The largest waterfall in the world is the Denmark Strait cataract. This waterfall is located in the Jakobshavn ice stream and stretches for nearly 80 km into Nares Strait, thereby breaking this record.
The total volume of water falls annually from the falls is unknown, but it may be estimated to be one cubic kilometer annually, which calls for a yearly average of 5 to 10 meters per second. In addition, this tremendous cascade has been seen by only five people!
It was discovered by Dr. Robert Peary, in 1900, when he ascended to the head of Kennedy Bay in North Star Bay in his ship Josephine and surveyed Ward Hunt Channel from a point opposite its mouth.
The fall is 180 feet high and 1,600 feet wide, with a free-fall distance of 2,400 feet.
Contrary to many people’s perceptions, the Denmark Strait is not actually a small body of water. Situated between Iceland and Greenland, it stretches for over 1,850 miles across the North Atlantic Ocean. This enormous expanse (almost 1/8) could be called quite an obstacle to anyone wishing to cross by boat–especially during stormy seas. Couple this with the fact that the strait is actually at depths reaching up 12,000 feet below sea level; due to these factors, it has effectively harnessed itself as one of (if not) the most feared bodies of water in existence today.
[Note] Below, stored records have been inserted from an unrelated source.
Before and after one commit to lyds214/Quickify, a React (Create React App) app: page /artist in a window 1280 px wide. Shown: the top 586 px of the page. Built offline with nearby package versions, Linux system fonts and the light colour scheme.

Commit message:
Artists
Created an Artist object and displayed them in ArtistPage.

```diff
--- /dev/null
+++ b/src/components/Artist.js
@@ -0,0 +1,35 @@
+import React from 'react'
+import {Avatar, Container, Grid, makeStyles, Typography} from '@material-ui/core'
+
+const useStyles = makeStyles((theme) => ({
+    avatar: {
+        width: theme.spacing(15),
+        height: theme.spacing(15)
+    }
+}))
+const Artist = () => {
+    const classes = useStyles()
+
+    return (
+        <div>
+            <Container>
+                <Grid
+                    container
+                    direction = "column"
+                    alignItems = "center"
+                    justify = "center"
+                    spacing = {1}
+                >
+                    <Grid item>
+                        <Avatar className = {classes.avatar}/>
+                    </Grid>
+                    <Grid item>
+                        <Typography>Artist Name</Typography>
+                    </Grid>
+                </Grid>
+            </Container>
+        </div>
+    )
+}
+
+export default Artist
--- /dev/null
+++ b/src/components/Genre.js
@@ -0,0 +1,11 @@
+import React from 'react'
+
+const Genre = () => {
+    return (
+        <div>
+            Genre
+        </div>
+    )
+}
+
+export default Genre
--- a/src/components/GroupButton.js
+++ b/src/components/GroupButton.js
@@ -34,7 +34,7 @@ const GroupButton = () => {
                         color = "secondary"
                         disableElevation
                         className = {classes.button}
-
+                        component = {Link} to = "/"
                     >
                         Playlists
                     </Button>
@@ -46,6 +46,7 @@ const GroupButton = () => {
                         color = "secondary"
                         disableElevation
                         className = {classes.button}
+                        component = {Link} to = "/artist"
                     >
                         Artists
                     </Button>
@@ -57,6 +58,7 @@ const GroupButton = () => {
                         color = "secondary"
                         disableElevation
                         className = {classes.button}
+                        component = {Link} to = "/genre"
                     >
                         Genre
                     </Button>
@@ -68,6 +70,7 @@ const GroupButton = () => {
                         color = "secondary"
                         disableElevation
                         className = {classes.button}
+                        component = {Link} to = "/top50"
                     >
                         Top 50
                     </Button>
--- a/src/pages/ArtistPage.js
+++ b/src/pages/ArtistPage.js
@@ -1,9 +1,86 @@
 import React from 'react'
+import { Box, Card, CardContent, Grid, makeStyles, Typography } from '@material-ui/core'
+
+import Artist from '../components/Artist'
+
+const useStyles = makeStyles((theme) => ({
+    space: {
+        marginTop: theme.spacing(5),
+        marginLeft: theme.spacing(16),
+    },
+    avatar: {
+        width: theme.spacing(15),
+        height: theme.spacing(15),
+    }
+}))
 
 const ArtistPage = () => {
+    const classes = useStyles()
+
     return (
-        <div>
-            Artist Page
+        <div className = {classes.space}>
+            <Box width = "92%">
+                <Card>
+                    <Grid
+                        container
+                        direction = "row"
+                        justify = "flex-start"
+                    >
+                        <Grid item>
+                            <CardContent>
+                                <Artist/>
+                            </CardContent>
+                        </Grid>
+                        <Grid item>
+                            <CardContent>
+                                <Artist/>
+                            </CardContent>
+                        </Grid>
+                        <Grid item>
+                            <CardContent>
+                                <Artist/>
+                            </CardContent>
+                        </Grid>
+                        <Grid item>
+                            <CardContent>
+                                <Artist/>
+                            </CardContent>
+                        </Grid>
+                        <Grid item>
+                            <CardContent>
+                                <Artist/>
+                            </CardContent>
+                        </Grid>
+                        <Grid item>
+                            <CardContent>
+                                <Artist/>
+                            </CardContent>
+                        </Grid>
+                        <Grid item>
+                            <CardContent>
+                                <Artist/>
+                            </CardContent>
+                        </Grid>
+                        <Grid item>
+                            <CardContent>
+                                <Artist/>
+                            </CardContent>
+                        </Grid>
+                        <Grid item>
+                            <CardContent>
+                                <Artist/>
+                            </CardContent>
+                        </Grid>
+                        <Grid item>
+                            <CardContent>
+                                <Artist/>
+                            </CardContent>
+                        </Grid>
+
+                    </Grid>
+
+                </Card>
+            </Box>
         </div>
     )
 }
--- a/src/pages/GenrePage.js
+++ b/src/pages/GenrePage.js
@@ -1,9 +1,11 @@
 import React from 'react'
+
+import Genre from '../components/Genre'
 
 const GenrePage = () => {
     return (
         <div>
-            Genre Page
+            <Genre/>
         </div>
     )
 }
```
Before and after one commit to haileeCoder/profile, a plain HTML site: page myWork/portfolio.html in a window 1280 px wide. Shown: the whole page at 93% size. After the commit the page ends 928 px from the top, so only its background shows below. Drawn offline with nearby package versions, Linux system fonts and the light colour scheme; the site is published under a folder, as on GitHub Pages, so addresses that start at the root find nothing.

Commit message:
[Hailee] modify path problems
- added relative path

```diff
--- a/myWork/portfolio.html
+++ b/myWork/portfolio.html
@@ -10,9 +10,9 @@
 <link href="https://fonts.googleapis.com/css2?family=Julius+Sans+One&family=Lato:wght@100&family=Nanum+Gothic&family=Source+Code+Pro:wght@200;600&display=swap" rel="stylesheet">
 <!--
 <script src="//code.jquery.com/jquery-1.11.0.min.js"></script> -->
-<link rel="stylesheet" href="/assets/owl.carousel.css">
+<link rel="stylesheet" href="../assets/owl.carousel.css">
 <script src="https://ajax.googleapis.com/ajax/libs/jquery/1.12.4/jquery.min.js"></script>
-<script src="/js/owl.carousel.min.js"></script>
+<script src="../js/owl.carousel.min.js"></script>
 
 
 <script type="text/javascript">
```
If you’d like to learn more about your other fears under pressure within the deep-sea environment.